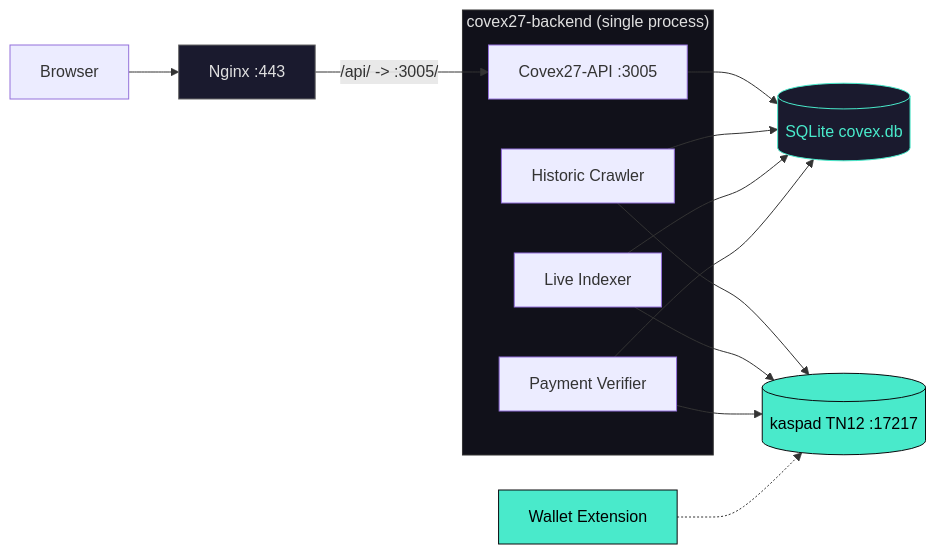
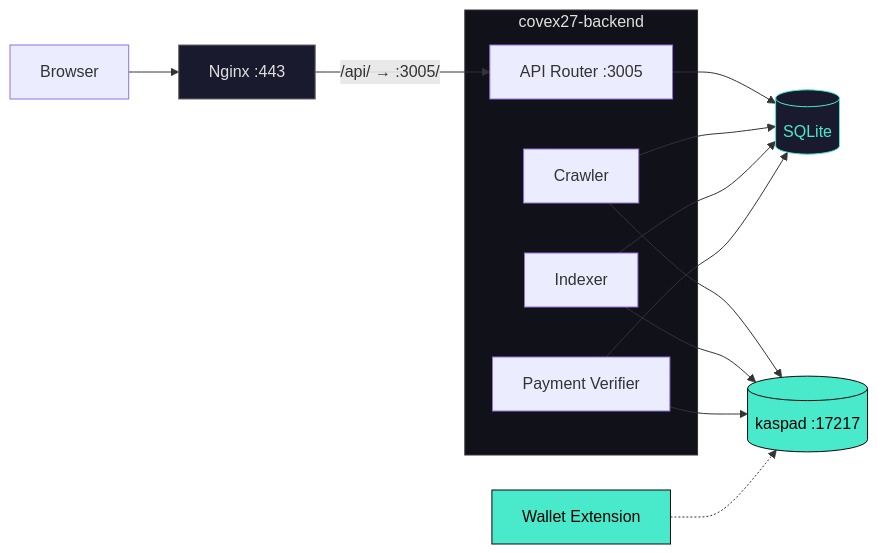
The first of 2 diagrams in README.md (THTProtocol/Covex27), drawn with Mermaid before and after one commit. The commit also changed other lines of this file, not shown here.

Commit message:
docs: 100% code-accurate README — verified classification pipeline, crawler walk distance (2000), dual DB writers, SHA-256 hashing

````diff
--- a/README.md
+++ b/README.md
@@ -105,29 +55,29 @@
 ```mermaid
 graph LR
     Browser[Browser] --> Nginx[Nginx :443]
-    Nginx -->|"/api/ -> :3005/"| Backend[Covex27-API :3005]
-    Backend --> DB[("SQLite covex.db")]
+    Nginx -->|"/api/ → :3005/"| Backend[API Router :3005]
+    Backend --> DB[("SQLite")]
 
-    Crawler[Historic Crawler] --> Kaspa[("kaspad TN12 :17217")]
-    Indexer[Live Indexer] --> Kaspa
+    Crawler[Crawler] --> Kaspa[("kaspad :17217")]
+    Indexer[Indexer] --> Kaspa
     Verifier[Payment Verifier] --> Kaspa
 
     Crawler --> DB
     Indexer --> DB
     Verifier --> DB
 
     Wallet[Wallet Extension] -.-> Kaspa
 
-    subgraph Core["covex27-backend (single process)"]
+    subgraph Process["covex27-backend"]
         Backend
         Crawler
         Indexer
         Verifier
     end
 
     style Kaspa fill:#49EACB,stroke:#0A0A0D,color:#000
     style Wallet fill:#49EACB,stroke:#0A0A0D,color:#000
     style DB fill:#1A1A2E,stroke:#49EACB,color:#49EACB
-    style Core fill:#11111A,stroke:#333,color:#E0E0E0
+    style Process fill:#11111A,stroke:#333,color:#E0E0E0
     style Nginx fill:#1A1A2E,stroke:#666,color:#E0E0E0
 ```
````
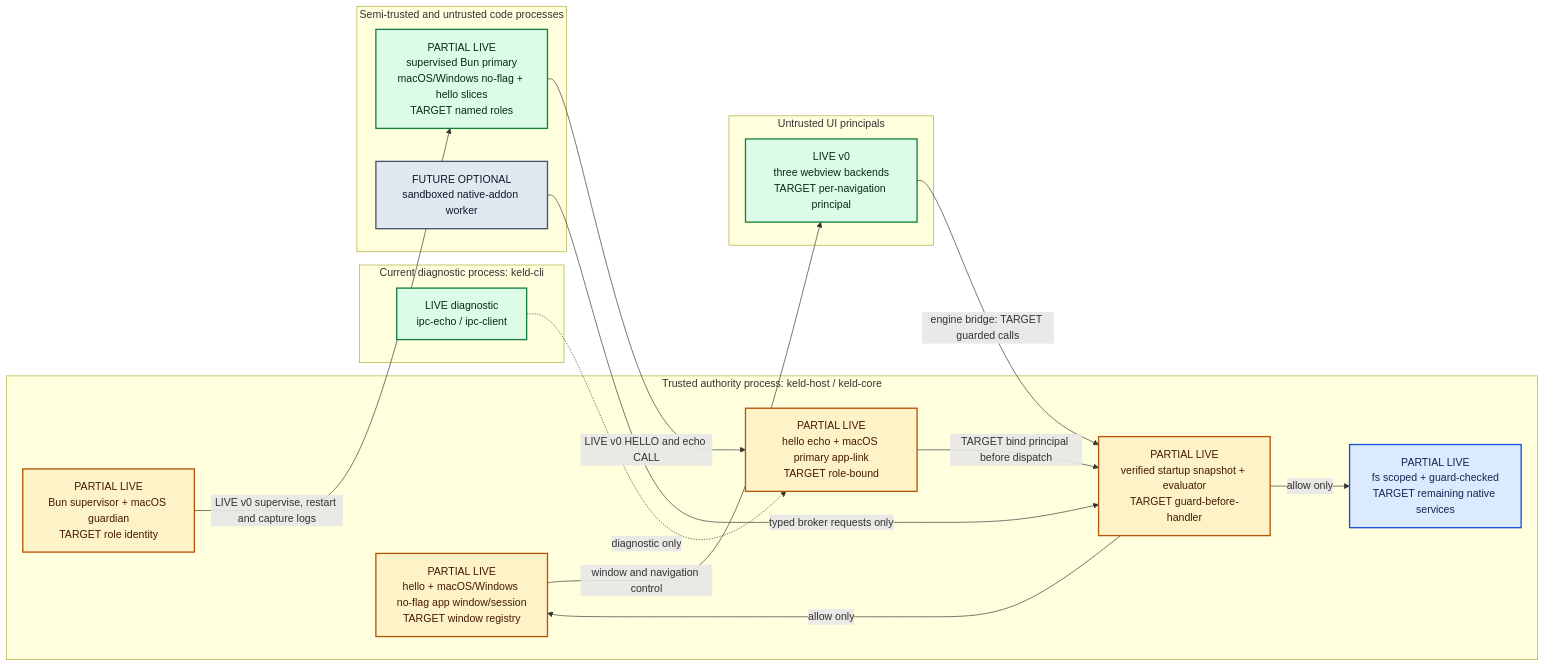
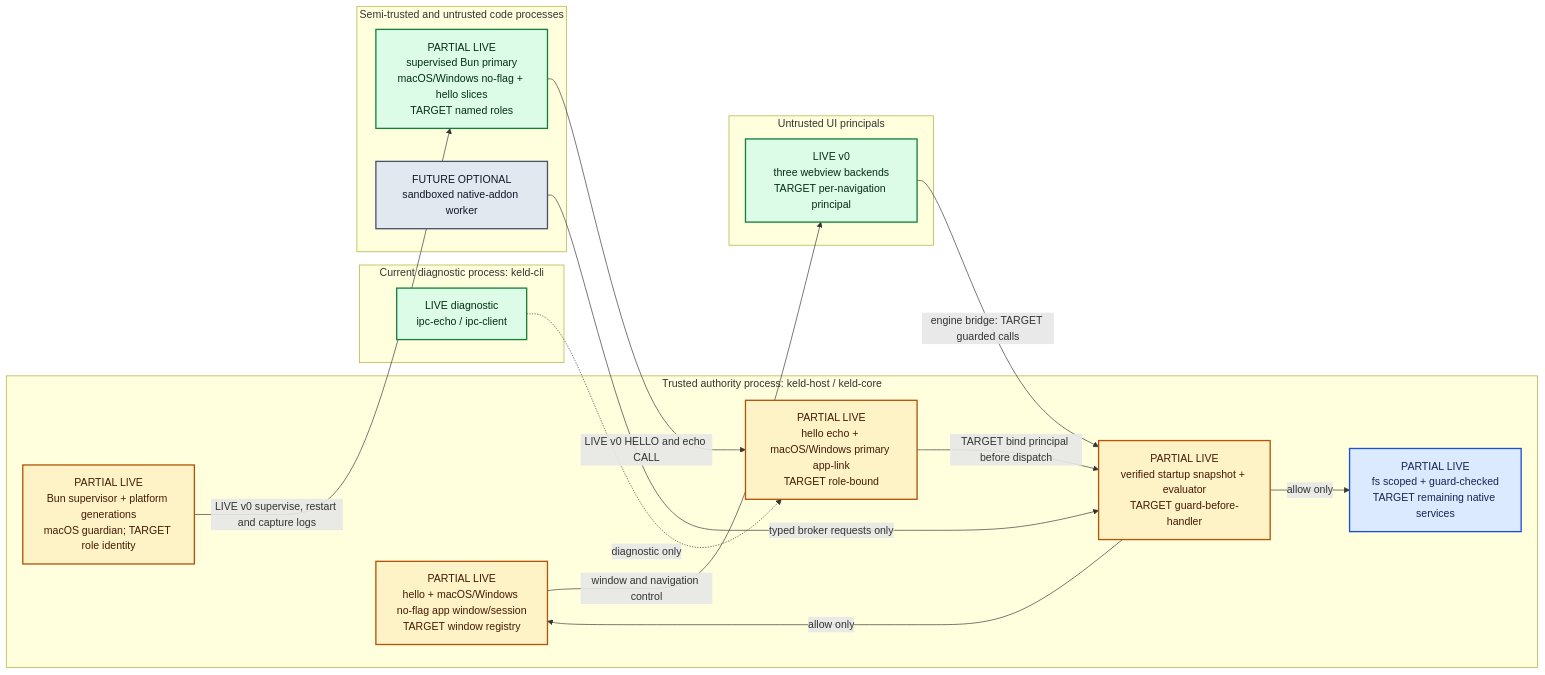
One commit to gyldlab/keld changed the diagram in docs/architecture/01-overview.md. Above: the diagram before and after it, drawn with Mermaid. The commit also changed 7 other files, not shown here.

Commit message:
fix(host): harden Windows stage and app ownership

````diff
--- a/docs/architecture/01-overview.md
+++ b/docs/architecture/01-overview.md
@@ -9,56 +9,56 @@
 ```mermaid
 flowchart LR
     accTitle: Keld process and trust topology
     accDescr {
       The trusted Rust host owns privileged resources and mediates webview and Bun-role
       requests. The live v0 slice has three webview backends, a guard evaluator, a
       host-owned token-authenticated echo link co-lived with the hello window (KEL-30),
       the macOS and Windows no-flag validated host/window/primary-session slices (KEL-96)
       with KEL-102/T2's verified immutable startup policy snapshot,
       KEL-70/KEL-116 supervision, and guard-checked scoped filesystem access (KEL-71).
       Full role-bound app-link identity, guarded role
       dispatch, the remaining native services, and an optional sandboxed native-addon
       worker remain destination behavior.
     }
 
     subgraph Host["Trusted authority process: keld-host / keld-core"]
         Core["PARTIAL LIVE<br/>hello + macOS/Windows no-flag app window/session<br/>TARGET window registry"]
-        Link["PARTIAL LIVE<br/>hello echo + macOS primary app-link<br/>TARGET role-bound"]
+        Link["PARTIAL LIVE<br/>hello echo + macOS/Windows primary app-link<br/>TARGET role-bound"]
         Guard["PARTIAL LIVE<br/>verified startup snapshot + evaluator<br/>TARGET guard-before-handler"]
         Native["PARTIAL LIVE<br/>fs scoped + guard-checked<br/>TARGET remaining native services"]
-        Runtime["PARTIAL LIVE<br/>Bun supervisor + macOS guardian<br/>TARGET role identity"]
+        Runtime["PARTIAL LIVE<br/>Bun supervisor + platform generations<br/>macOS guardian; TARGET role identity"]
     end
 
     subgraph Prototype["Current diagnostic process: keld-cli"]
         CliDiag["LIVE diagnostic<br/>ipc-echo / ipc-client"]
     end
 
     subgraph UI["Untrusted UI principals"]
         Webview["LIVE v0<br/>three webview backends<br/>TARGET per-navigation principal"]
     end
 
     subgraph JS["Semi-trusted and untrusted code processes"]
         App["PARTIAL LIVE<br/>supervised Bun primary<br/>macOS/Windows no-flag + hello slices<br/>TARGET named roles"]
         Addon["FUTURE OPTIONAL<br/>sandboxed native-addon worker"]
     end
 
     Runtime -->|LIVE v0 supervise, restart and capture logs| App
     App -->|LIVE v0 HELLO and echo CALL| Link
     CliDiag -.->|diagnostic only| Link
     Link -->|TARGET bind principal before dispatch| Guard
     Webview -->|engine bridge: TARGET guarded calls| Guard
     Addon -->|typed broker requests only| Guard
     Guard -->|allow only| Core
     Guard -->|allow only| Native
     Core -->|window and navigation control| Webview
 
     classDef current fill:#dcfce7,stroke:#15803d,color:#052e16,stroke-width:2px;
     classDef target fill:#dbeafe,stroke:#1d4ed8,color:#172554,stroke-width:2px;
     classDef gate fill:#fef3c7,stroke:#b45309,color:#451a03,stroke-width:2px;
     classDef external fill:#e2e8f0,stroke:#475569,color:#0f172a,stroke-width:2px;
 
     class Native target;
     class Core,Link,Runtime,Guard gate;
     class CliDiag,Webview,App current;
     class Addon external;
 ```
````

**Your goal:** Take every line of the material and copy it exactly, leaving out the pictures.

**Response box:**
The first of 2 diagrams in README.md (THTProtocol/Covex27), drawn with Mermaid before and after one commit. The commit also changed other lines of this file, not shown here.

Commit message:
docs: 100% code-accurate README — verified classification pipeline, crawler walk distance (2000), dual DB writers, SHA-256 hashing

````diff
--- a/README.md
+++ b/README.md
@@ -105,29 +55,29 @@
 ```mermaid
 graph LR
     Browser[Browser] --> Nginx[Nginx :443]
-    Nginx -->|"/api/ -> :3005/"| Backend[Covex27-API :3005]
-    Backend --> DB[("SQLite covex.db")]
+    Nginx -->|"/api/ → :3005/"| Backend[API Router :3005]
+    Backend --> DB[("SQLite")]
 
-    Crawler[Historic Crawler] --> Kaspa[("kaspad TN12 :17217")]
-    Indexer[Live Indexer] --> Kaspa
+    Crawler[Crawler] --> Kaspa[("kaspad :17217")]
+    Indexer[Indexer] --> Kaspa
     Verifier[Payment Verifier] --> Kaspa
 
     Crawler --> DB
     Indexer --> DB
     Verifier --> DB
 
     Wallet[Wallet Extension] -.-> Kaspa
 
-    subgraph Core["covex27-backend (single process)"]
+    subgraph Process["covex27-backend"]
         Backend
         Crawler
         Indexer
         Verifier
     end
 
     style Kaspa fill:#49EACB,stroke:#0A0A0D,color:#000
     style Wallet fill:#49EACB,stroke:#0A0A0D,color:#000
     style DB fill:#1A1A2E,stroke:#49EACB,color:#49EACB
-    style Core fill:#11111A,stroke:#333,color:#E0E0E0
+    style Process fill:#11111A,stroke:#333,color:#E0E0E0
     style Nginx fill:#1A1A2E,stroke:#666,color:#E0E0E0
 ```
````
One commit to gyldlab/keld changed the diagram in docs/architecture/01-overview.md. Above: the diagram before and after it, drawn with Mermaid. The commit also changed 7 other files, not shown here.

Commit message:
fix(host): harden Windows stage and app ownership

````diff
--- a/docs/architecture/01-overview.md
+++ b/docs/architecture/01-overview.md
@@ -9,56 +9,56 @@
 ```mermaid
 flowchart LR
     accTitle: Keld process and trust topology
     accDescr {
       The trusted Rust host owns privileged resources and mediates webview and Bun-role
       requests. The live v0 slice has three webview backends, a guard evaluator, a
       host-owned token-authenticated echo link co-lived with the hello window (KEL-30),
       the macOS and Windows no-flag validated host/window/primary-session slices (KEL-96)
       with KEL-102/T2's verified immutable startup policy snapshot,
       KEL-70/KEL-116 supervision, and guard-checked scoped filesystem access (KEL-71).
       Full role-bound app-link identity, guarded role
       dispatch, the remaining native services, and an optional sandboxed native-addon
       worker remain destination behavior.
     }
 
     subgraph Host["Trusted authority process: keld-host / keld-core"]
         Core["PARTIAL LIVE<br/>hello + macOS/Windows no-flag app window/session<br/>TARGET window registry"]
-        Link["PARTIAL LIVE<br/>hello echo + macOS primary app-link<br/>TARGET role-bound"]
+        Link["PARTIAL LIVE<br/>hello echo + macOS/Windows primary app-link<br/>TARGET role-bound"]
         Guard["PARTIAL LIVE<br/>verified startup snapshot + evaluator<br/>TARGET guard-before-handler"]
         Native["PARTIAL LIVE<br/>fs scoped + guard-checked<br/>TARGET remaining native services"]
-        Runtime["PARTIAL LIVE<br/>Bun supervisor + macOS guardian<br/>TARGET role identity"]
+        Runtime["PARTIAL LIVE<br/>Bun supervisor + platform generations<br/>macOS guardian; TARGET role identity"]
     end
 
     subgraph Prototype["Current diagnostic process: keld-cli"]
         CliDiag["LIVE diagnostic<br/>ipc-echo / ipc-client"]
     end
 
     subgraph UI["Untrusted UI principals"]
         Webview["LIVE v0<br/>three webview backends<br/>TARGET per-navigation principal"]
     end
 
     subgraph JS["Semi-trusted and untrusted code processes"]
         App["PARTIAL LIVE<br/>supervised Bun primary<br/>macOS/Windows no-flag + hello slices<br/>TARGET named roles"]
         Addon["FUTURE OPTIONAL<br/>sandboxed native-addon worker"]
     end
 
     Runtime -->|LIVE v0 supervise, restart and capture logs| App
     App -->|LIVE v0 HELLO and echo CALL| Link
     CliDiag -.->|diagnostic only| Link
     Link -->|TARGET bind principal before dispatch| Guard
     Webview -->|engine bridge: TARGET guarded calls| Guard
     Addon -->|typed broker requests only| Guard
     Guard -->|allow only| Core
     Guard -->|allow only| Native
     Core -->|window and navigation control| Webview
 
     classDef current fill:#dcfce7,stroke:#15803d,color:#052e16,stroke-width:2px;
     classDef target fill:#dbeafe,stroke:#1d4ed8,color:#172554,stroke-width:2px;
     classDef gate fill:#fef3c7,stroke:#b45309,color:#451a03,stroke-width:2px;
     classDef external fill:#e2e8f0,stroke:#475569,color:#0f172a,stroke-width:2px;
 
     class Native target;
     class Core,Link,Runtime,Guard gate;
     class CliDiag,Webview,App current;
     class Addon external;
 ```
````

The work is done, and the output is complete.